> [Problem requirements] Return, from the data that follows, each line that holds the word "changed".

> [Available records]

+ + + +

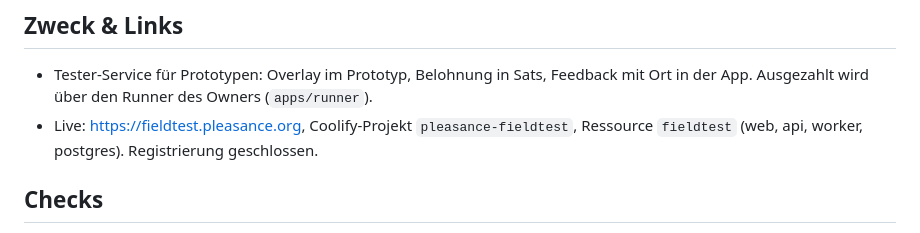
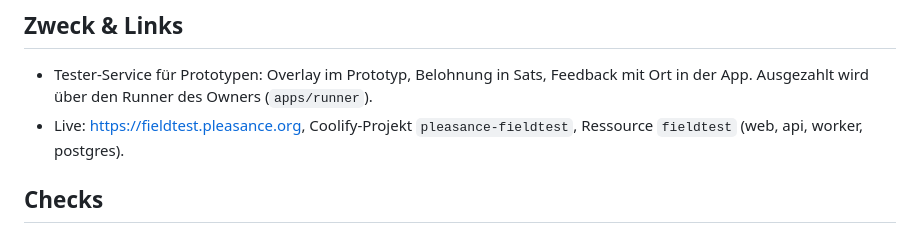
Before and after one commit to robinchoice/fieldtest, a Markdown page: AGENTS.md, the part around the change. Rendered like a GitHub page.

Commit message:
Remove duplicate registration status from project documentation
Found by the nightly review (Claude Code), verified and applied by Codex.

```diff
--- a/AGENTS.md
+++ b/AGENTS.md
@@ -3,7 +3,7 @@
 ## Zweck & Links
 
 - Tester-Service für Prototypen: Overlay im Prototyp, Belohnung in Sats, Feedback mit Ort in der App. Ausgezahlt wird über den Runner des Owners (`apps/runner`).
-- Live: https://fieldtest.pleasance.org, Coolify-Projekt `pleasance-fieldtest`, Ressource `fieldtest` (web, api, worker, postgres). Registrierung geschlossen.
+- Live: https://fieldtest.pleasance.org, Coolify-Projekt `pleasance-fieldtest`, Ressource `fieldtest` (web, api, worker, postgres).
 
 ## Checks
 
```
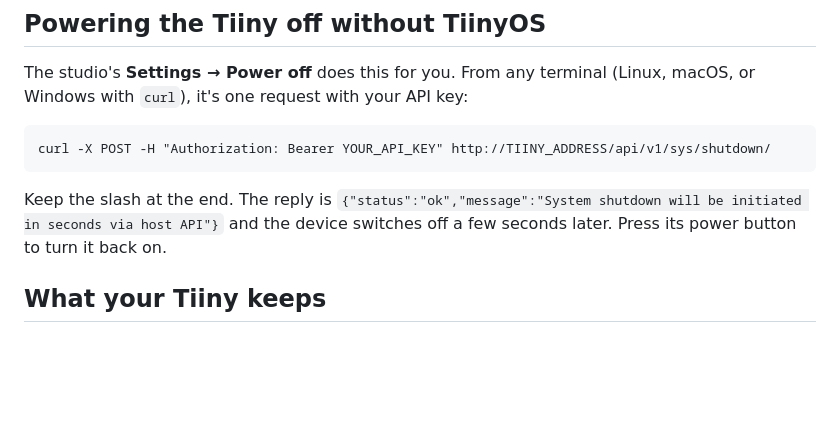
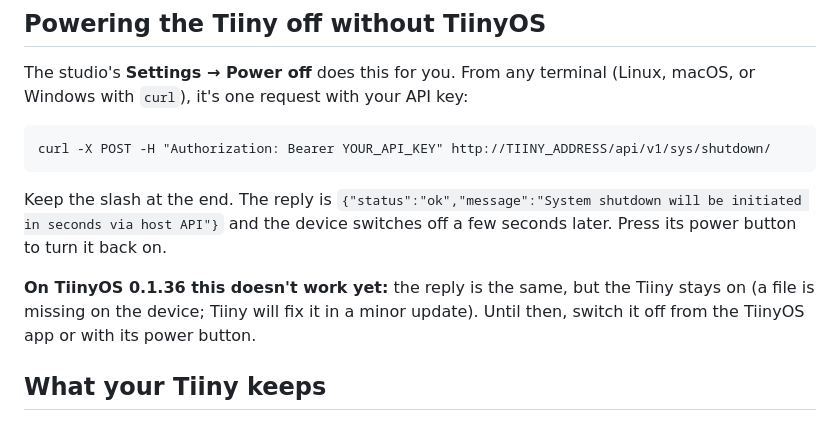
Before and after one commit to thezolon/tiiny-studio, a Markdown page: docs/CONNECTING.md, the part around the change. GitHub-like rendering; blank space fills up the shorter version.

```diff
--- a/docs/CONNECTING.md
+++ b/docs/CONNECTING.md
@@ -91,6 +91,9 @@ Keep the slash at the end. The reply is `{"status":"ok","message":"System shutdo
 seconds via host API"}` and the device switches off a few seconds later. Press its power button to turn
 it back on.
 
+**On TiinyOS 0.1.36 this doesn't work yet:** the reply is the same, but the Tiiny stays on (a file is missing on the
+device; Tiiny will fix it in a minor update). Until then, switch it off from the TiinyOS app or with its power button.
+
 ## What your Tiiny keeps
 
 The studio saves your results only on your computer, but the Tiiny keeps its own copy of the chats its models
```
Also changed, not shown: docs/DEVICE-API.md (+1 -1 lines).
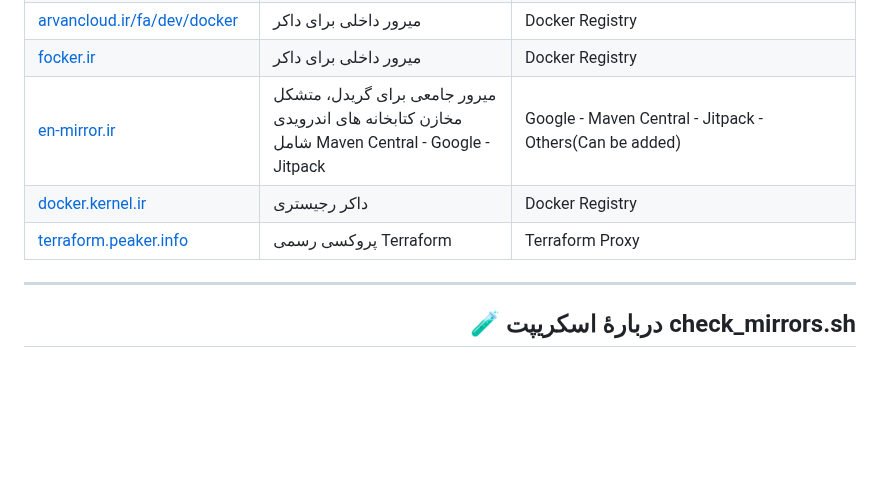
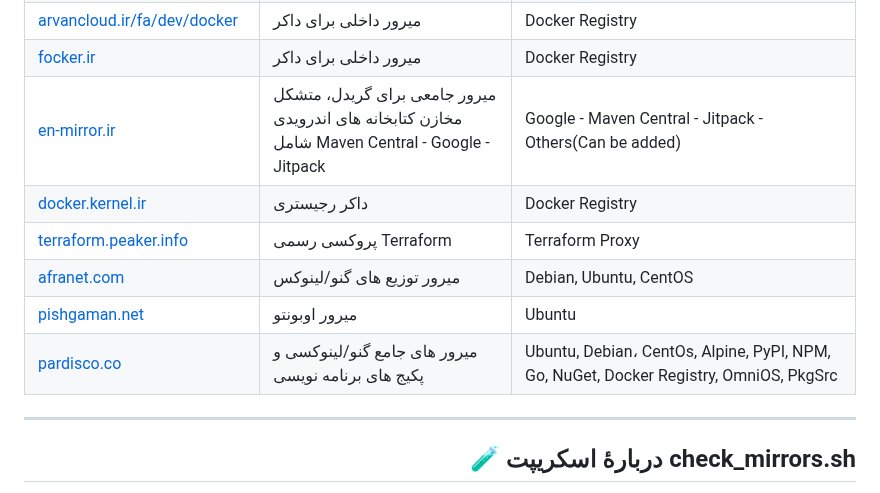
Before and after one commit to GeeDook/mirava, a Markdown page: README.md, the part around one of its changes. Drawn GitHub-style; blank space fills up the shorter version.

Commit message:
feat(mirrors): add new mirror list sources

```diff
--- a/README.md
+++ b/README.md
@@ -47,6 +47,9 @@
 | [en-mirror.ir](https://en-mirror.ir)                                                    | میرور جامعی برای گریدل، متشکل مخازن کتابخانه های اندرویدی شامل Maven Central - Google - Jitpack | Google - Maven Central - Jitpack - Others(Can be added)
 | [docker.kernel.ir](https://docker.kernel.ir)                                            | داکر رجیستری                                                                                  | Docker Registry
-| [terraform.peaker.info](https://terraform.peaker.info/)                        | پروکسی رسمی Terraform                                                                       | Terraform Proxy
+| [terraform.peaker.info](https://terraform.peaker.info)                        | پروکسی رسمی Terraform                                                                       | Terraform Proxy
+| [afranet.com](http://mirror.afranet.com)                                     | میرور توزیع های گنو/لینوکس                                                                          | Debian, Ubuntu, CentOS
+| [pishgaman.net](https://ubuntu.pishgaman.net)                        |  میرور اوبونتو                                                                        | Ubuntu
+| [pardisco.co](https://mirrors.pardisco.co)                        |  میرور های جامع گنو/لینوکسی و پکیج های برنامه نویسی                                                                        | Ubuntu, Debian، CentOs, Alpine, PyPI, NPM, Go, NuGet, Docker Registry, OmniOS, PkgSrc
 
 ---
 
```
Also changed, not shown: other parts of README.md (+8 -8 lines).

+ + + +

> [Response to this exercise]
Also changed, not shown: docs/DEVICE-API.md (+1 -1 lines).
Also changed, not shown: other parts of README.md (+8 -8 lines).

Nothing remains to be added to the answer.